Are you born with autism or does something trigger it?
The current scientific evidence strongly implies that autism is present from birth, even if behavioral symptoms don’t appear until toddlerhood. Various genetic factors and congenital differences in brain development are thought to be the primary underlying causes, rather than something that is triggered later.
Does genetics play a role in causing autism?
Yes, genetics plays a major role. Autism has high heritability, meaning it runs strongly in families. Specific genetic mutations associated with autism have been identified. Overall, autism is linked more to complex interactions of multiple genes rather than one single “autism gene.”
Can environmental factors cause autism?
Environmental influences like parental age, infections, or chemical exposures are unlikely to directly cause autism on their own.

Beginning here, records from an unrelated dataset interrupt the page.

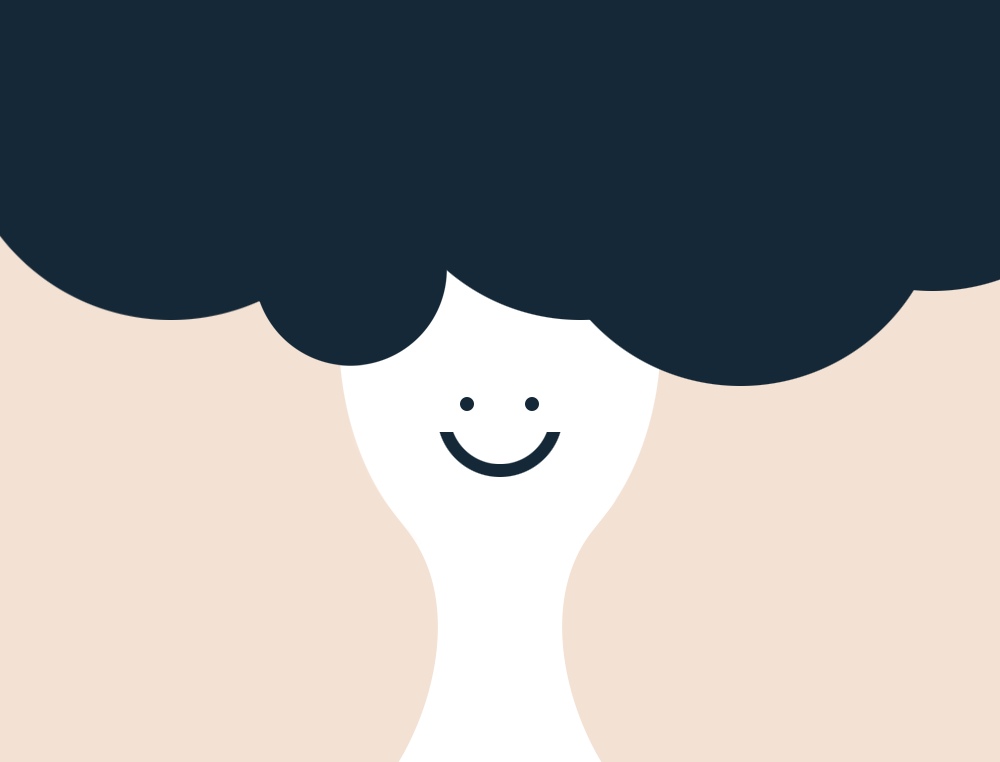
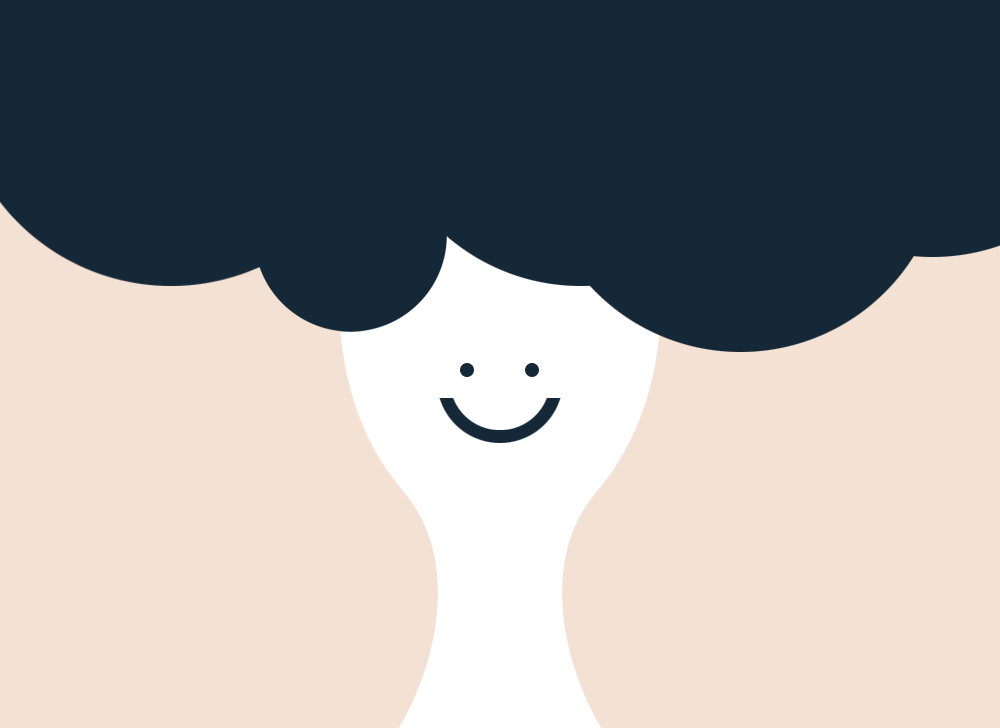
메인이미지 및 스타일 수정

diff --git a/_includes/css/main.css b/_includes/css/main.css
@@ -97,7 +97,7 @@ header .container {
 
 header img {
     display: block;
-    margin: 0 auto 20px;
+    margin: 0;
 }
 
 header .intro-text .name {
@@ -115,7 +115,7 @@ header .intro-text .skills {
 
 @media(min-width:768px) {
     header .container {
-        padding-top: 150px;
+        padding-top: 100px;
         padding-bottom: 100px;
     }
 
@@ -521,6 +521,7 @@ footer .footer-below {
 	margin: auto;
 	max-width: 1000px;
 	width: 100%;
+	padding:0;
 }
 
 .face img {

However, they may impact early fetal/child development to increase risk in those already genetically predisposed. More research is needed on these potential environmental risk factors.
Are children with autism born differently?
In many cases, yes. Subtle developmental differences like reduced eye contact or delays in early communication/language skills are detectable in infancy. Structural and functional brain abnormalities are also present from very early in life. This indicates autism arises during prenatal development.
Why do some identical twins have autism while their twin doesn’t?
This comes down to the complex genetics of autism. Identical twins share nearly 100% of genes, yet one twin may have autism while the other doesn’t. This demonstrates that while autism is highly heritable, there are likely multiple genes involved, not just one cause. Environmental factors may also come into play.
Can autism develop later in childhood?
In most cases, no. While autism may not be recognizable until social demands exceed limited capacities, in retrospective studies early subtle signs were nearly always present. Sudden onset of autism that wasn’t there in infancy would be very rare and require other explanations.
Does the MMR vaccine cause autism?
No, there is no scientific evidence that the MMR vaccine causes autism. Large epidemiological studies have consistently shown no link between receiving the MMR vaccine and developing autism. Autism symptoms also don’t correlate with when the vaccine is given.
Can natural treatments or diets cure autism?
There are no “cures” for autism, since it originates so early in brain development. But supportive therapies and teaching strategies can improve communication, behavior, and quality of life. Dietary approaches may relieve certain symptoms but don’t cause core autism symptoms to disappear.
When are you most likely to first notice signs of autism?
Many children with autism show clear symptoms like delayed speech by 18-24 months. Early red flags can include lack of babbling, reduced pointing, poor eye contact, and not responding to their name. But milder cases may go unnoticed until social demands increase around ages 3-4.